*Activity:* Every record must be retyped as it stands.

*Collected data entries:*
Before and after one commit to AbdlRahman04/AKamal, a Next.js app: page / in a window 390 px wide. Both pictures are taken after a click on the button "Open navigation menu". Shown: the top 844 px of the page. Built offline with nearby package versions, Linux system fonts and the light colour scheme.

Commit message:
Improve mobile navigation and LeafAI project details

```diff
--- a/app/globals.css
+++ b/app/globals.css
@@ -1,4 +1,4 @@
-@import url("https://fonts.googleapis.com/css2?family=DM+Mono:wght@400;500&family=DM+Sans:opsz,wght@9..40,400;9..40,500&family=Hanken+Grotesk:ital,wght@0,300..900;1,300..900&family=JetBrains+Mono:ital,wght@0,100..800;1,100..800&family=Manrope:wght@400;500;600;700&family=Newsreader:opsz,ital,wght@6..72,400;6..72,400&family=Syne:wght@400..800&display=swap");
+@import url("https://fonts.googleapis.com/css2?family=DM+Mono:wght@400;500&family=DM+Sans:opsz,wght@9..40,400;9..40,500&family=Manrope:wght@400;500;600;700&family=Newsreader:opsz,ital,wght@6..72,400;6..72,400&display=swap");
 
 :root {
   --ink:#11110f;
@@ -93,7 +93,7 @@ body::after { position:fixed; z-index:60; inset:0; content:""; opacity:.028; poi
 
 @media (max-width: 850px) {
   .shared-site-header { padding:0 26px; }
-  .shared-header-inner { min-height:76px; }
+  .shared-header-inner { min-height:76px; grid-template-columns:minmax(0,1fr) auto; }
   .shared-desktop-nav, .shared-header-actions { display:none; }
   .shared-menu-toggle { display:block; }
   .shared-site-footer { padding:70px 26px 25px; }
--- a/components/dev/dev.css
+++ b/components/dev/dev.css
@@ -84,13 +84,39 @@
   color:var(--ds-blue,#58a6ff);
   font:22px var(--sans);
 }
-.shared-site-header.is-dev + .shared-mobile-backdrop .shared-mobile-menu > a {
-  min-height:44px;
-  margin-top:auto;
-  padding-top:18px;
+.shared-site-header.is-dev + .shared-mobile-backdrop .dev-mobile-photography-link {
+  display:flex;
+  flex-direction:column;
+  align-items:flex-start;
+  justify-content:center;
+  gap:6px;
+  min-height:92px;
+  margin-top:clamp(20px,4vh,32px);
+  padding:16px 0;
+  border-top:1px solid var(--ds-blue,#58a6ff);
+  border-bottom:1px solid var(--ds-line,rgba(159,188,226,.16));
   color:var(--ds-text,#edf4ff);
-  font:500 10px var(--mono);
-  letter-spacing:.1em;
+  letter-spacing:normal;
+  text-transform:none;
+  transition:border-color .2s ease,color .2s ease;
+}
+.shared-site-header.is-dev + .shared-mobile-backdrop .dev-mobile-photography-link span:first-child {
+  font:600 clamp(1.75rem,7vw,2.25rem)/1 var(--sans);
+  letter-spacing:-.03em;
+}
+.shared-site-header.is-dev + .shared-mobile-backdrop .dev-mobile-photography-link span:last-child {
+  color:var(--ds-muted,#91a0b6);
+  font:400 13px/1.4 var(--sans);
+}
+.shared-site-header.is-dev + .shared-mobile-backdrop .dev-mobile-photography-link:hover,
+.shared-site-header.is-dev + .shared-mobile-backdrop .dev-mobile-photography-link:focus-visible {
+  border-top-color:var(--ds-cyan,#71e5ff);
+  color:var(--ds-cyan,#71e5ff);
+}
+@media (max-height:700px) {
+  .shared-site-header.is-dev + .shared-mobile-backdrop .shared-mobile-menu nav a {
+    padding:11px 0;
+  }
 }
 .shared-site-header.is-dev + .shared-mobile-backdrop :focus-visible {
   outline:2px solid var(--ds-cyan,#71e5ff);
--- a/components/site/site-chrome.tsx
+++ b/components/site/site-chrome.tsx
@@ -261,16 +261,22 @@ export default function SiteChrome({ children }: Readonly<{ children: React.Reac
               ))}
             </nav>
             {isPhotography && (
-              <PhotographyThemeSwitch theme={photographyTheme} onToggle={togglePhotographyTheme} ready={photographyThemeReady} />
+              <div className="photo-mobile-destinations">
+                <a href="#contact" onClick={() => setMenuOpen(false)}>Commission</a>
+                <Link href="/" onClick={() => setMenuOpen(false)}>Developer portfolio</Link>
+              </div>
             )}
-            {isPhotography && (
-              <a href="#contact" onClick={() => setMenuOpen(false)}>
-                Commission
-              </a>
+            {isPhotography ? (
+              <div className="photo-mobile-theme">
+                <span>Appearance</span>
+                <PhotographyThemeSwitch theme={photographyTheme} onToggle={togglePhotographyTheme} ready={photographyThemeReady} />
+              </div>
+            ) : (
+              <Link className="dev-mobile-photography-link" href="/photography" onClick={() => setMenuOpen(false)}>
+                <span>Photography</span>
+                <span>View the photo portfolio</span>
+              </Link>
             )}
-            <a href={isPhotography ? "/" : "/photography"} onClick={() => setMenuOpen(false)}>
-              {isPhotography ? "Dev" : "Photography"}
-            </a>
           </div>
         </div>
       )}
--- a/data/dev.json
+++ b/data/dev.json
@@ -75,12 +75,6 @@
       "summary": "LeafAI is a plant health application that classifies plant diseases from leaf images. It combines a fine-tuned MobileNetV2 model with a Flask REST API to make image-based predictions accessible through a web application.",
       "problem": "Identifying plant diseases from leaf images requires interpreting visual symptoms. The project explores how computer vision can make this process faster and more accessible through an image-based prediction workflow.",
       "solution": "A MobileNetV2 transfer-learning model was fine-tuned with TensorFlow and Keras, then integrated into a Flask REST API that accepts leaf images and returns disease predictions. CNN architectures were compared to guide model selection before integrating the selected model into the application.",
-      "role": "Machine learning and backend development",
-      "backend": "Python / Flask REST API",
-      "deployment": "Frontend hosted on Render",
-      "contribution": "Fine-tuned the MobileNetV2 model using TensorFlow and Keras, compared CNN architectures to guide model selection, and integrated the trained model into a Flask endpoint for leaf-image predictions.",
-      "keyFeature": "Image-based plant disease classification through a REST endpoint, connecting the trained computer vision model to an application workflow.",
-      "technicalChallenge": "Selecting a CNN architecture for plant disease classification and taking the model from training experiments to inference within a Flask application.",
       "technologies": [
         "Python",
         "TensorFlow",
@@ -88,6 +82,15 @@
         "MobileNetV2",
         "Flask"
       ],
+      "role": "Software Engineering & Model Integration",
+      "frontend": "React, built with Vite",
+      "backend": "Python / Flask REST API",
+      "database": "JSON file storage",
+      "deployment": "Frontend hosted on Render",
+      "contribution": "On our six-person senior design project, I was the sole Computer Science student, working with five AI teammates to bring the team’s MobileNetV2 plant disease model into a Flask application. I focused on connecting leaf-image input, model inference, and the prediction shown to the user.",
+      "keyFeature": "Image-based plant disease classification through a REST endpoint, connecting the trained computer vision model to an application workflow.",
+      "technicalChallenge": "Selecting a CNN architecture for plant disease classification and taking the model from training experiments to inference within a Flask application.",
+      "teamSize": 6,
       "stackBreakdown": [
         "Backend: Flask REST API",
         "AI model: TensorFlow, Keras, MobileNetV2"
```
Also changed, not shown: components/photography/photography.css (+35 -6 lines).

*Solution for this exercise:*
Before and after one commit to AbdlRahman04/AKamal, a Next.js app: page / in a window 390 px wide. Both pictures are taken after a click on the button "Open navigation menu". Shown: the top 844 px of the page. Built offline with nearby package versions, Linux system fonts and the light colour scheme.

Commit message:
Improve mobile navigation and LeafAI project details

```diff
--- a/app/globals.css
+++ b/app/globals.css
@@ -1,4 +1,4 @@
-@import url("https://fonts.googleapis.com/css2?family=DM+Mono:wght@400;500&family=DM+Sans:opsz,wght@9..40,400;9..40,500&family=Hanken+Grotesk:ital,wght@0,300..900;1,300..900&family=JetBrains+Mono:ital,wght@0,100..800;1,100..800&family=Manrope:wght@400;500;600;700&family=Newsreader:opsz,ital,wght@6..72,400;6..72,400&family=Syne:wght@400..800&display=swap");
+@import url("https://fonts.googleapis.com/css2?family=DM+Mono:wght@400;500&family=DM+Sans:opsz,wght@9..40,400;9..40,500&family=Manrope:wght@400;500;600;700&family=Newsreader:opsz,ital,wght@6..72,400;6..72,400&display=swap");
 
 :root {
   --ink:#11110f;
@@ -93,7 +93,7 @@ body::after { position:fixed; z-index:60; inset:0; content:""; opacity:.028; poi
 
 @media (max-width: 850px) {
   .shared-site-header { padding:0 26px; }
-  .shared-header-inner { min-height:76px; }
+  .shared-header-inner { min-height:76px; grid-template-columns:minmax(0,1fr) auto; }
   .shared-desktop-nav, .shared-header-actions { display:none; }
   .shared-menu-toggle { display:block; }
   .shared-site-footer { padding:70px 26px 25px; }
--- a/components/dev/dev.css
+++ b/components/dev/dev.css
@@ -84,13 +84,39 @@
   color:var(--ds-blue,#58a6ff);
   font:22px var(--sans);
 }
-.shared-site-header.is-dev + .shared-mobile-backdrop .shared-mobile-menu > a {
-  min-height:44px;
-  margin-top:auto;
-  padding-top:18px;
+.shared-site-header.is-dev + .shared-mobile-backdrop .dev-mobile-photography-link {
+  display:flex;
+  flex-direction:column;
+  align-items:flex-start;
+  justify-content:center;
+  gap:6px;
+  min-height:92px;
+  margin-top:clamp(20px,4vh,32px);
+  padding:16px 0;
+  border-top:1px solid var(--ds-blue,#58a6ff);
+  border-bottom:1px solid var(--ds-line,rgba(159,188,226,.16));
   color:var(--ds-text,#edf4ff);
-  font:500 10px var(--mono);
-  letter-spacing:.1em;
+  letter-spacing:normal;
+  text-transform:none;
+  transition:border-color .2s ease,color .2s ease;
+}
+.shared-site-header.is-dev + .shared-mobile-backdrop .dev-mobile-photography-link span:first-child {
+  font:600 clamp(1.75rem,7vw,2.25rem)/1 var(--sans);
+  letter-spacing:-.03em;
+}
+.shared-site-header.is-dev + .shared-mobile-backdrop .dev-mobile-photography-link span:last-child {
+  color:var(--ds-muted,#91a0b6);
+  font:400 13px/1.4 var(--sans);
+}
+.shared-site-header.is-dev + .shared-mobile-backdrop .dev-mobile-photography-link:hover,
+.shared-site-header.is-dev + .shared-mobile-backdrop .dev-mobile-photography-link:focus-visible {
+  border-top-color:var(--ds-cyan,#71e5ff);
+  color:var(--ds-cyan,#71e5ff);
+}
+@media (max-height:700px) {
+  .shared-site-header.is-dev + .shared-mobile-backdrop .shared-mobile-menu nav a {
+    padding:11px 0;
+  }
 }
 .shared-site-header.is-dev + .shared-mobile-backdrop :focus-visible {
   outline:2px solid var(--ds-cyan,#71e5ff);
--- a/components/site/site-chrome.tsx
+++ b/components/site/site-chrome.tsx
@@ -261,16 +261,22 @@ export default function SiteChrome({ children }: Readonly<{ children: React.Reac
               ))}
             </nav>
             {isPhotography && (
-              <PhotographyThemeSwitch theme={photographyTheme} onToggle={togglePhotographyTheme} ready={photographyThemeReady} />
+              <div className="photo-mobile-destinations">
+                <a href="#contact" onClick={() => setMenuOpen(false)}>Commission</a>
+                <Link href="/" onClick={() => setMenuOpen(false)}>Developer portfolio</Link>
+              </div>
             )}
-            {isPhotography && (
-              <a href="#contact" onClick={() => setMenuOpen(false)}>
-                Commission
-              </a>
+            {isPhotography ? (
+              <div className="photo-mobile-theme">
+                <span>Appearance</span>
+                <PhotographyThemeSwitch theme={photographyTheme} onToggle={togglePhotographyTheme} ready={photographyThemeReady} />
+              </div>
+            ) : (
+              <Link className="dev-mobile-photography-link" href="/photography" onClick={() => setMenuOpen(false)}>
+                <span>Photography</span>
+                <span>View the photo portfolio</span>
+              </Link>
             )}
-            <a href={isPhotography ? "/" : "/photography"} onClick={() => setMenuOpen(false)}>
-              {isPhotography ? "Dev" : "Photography"}
-            </a>
           </div>
         </div>
       )}
--- a/data/dev.json
+++ b/data/dev.json
@@ -75,12 +75,6 @@
       "summary": "LeafAI is a plant health application that classifies plant diseases from leaf images. It combines a fine-tuned MobileNetV2 model with a Flask REST API to make image-based predictions accessible through a web application.",
       "problem": "Identifying plant diseases from leaf images requires interpreting visual symptoms. The project explores how computer vision can make this process faster and more accessible through an image-based prediction workflow.",
       "solution": "A MobileNetV2 transfer-learning model was fine-tuned with TensorFlow and Keras, then integrated into a Flask REST API that accepts leaf images and returns disease predictions. CNN architectures were compared to guide model selection before integrating the selected model into the application.",
-      "role": "Machine learning and backend development",
-      "backend": "Python / Flask REST API",
-      "deployment": "Frontend hosted on Render",
-      "contribution": "Fine-tuned the MobileNetV2 model using TensorFlow and Keras, compared CNN architectures to guide model selection, and integrated the trained model into a Flask endpoint for leaf-image predictions.",
-      "keyFeature": "Image-based plant disease classification through a REST endpoint, connecting the trained computer vision model to an application workflow.",
-      "technicalChallenge": "Selecting a CNN architecture for plant disease classification and taking the model from training experiments to inference within a Flask application.",
       "technologies": [
         "Python",
         "TensorFlow",
@@ -88,6 +82,15 @@
         "MobileNetV2",
         "Flask"
       ],
+      "role": "Software Engineering & Model Integration",
+      "frontend": "React, built with Vite",
+      "backend": "Python / Flask REST API",
+      "database": "JSON file storage",
+      "deployment": "Frontend hosted on Render",
+      "contribution": "On our six-person senior design project, I was the sole Computer Science student, working with five AI teammates to bring the team’s MobileNetV2 plant disease model into a Flask application. I focused on connecting leaf-image input, model inference, and the prediction shown to the user.",
+      "keyFeature": "Image-based plant disease classification through a REST endpoint, connecting the trained computer vision model to an application workflow.",
+      "technicalChallenge": "Selecting a CNN architecture for plant disease classification and taking the model from training experiments to inference within a Flask application.",
+      "teamSize": 6,
       "stackBreakdown": [
         "Backend: Flask REST API",
         "AI model: TensorFlow, Keras, MobileNetV2"
```
Also changed, not shown: components/photography/photography.css (+35 -6 lines).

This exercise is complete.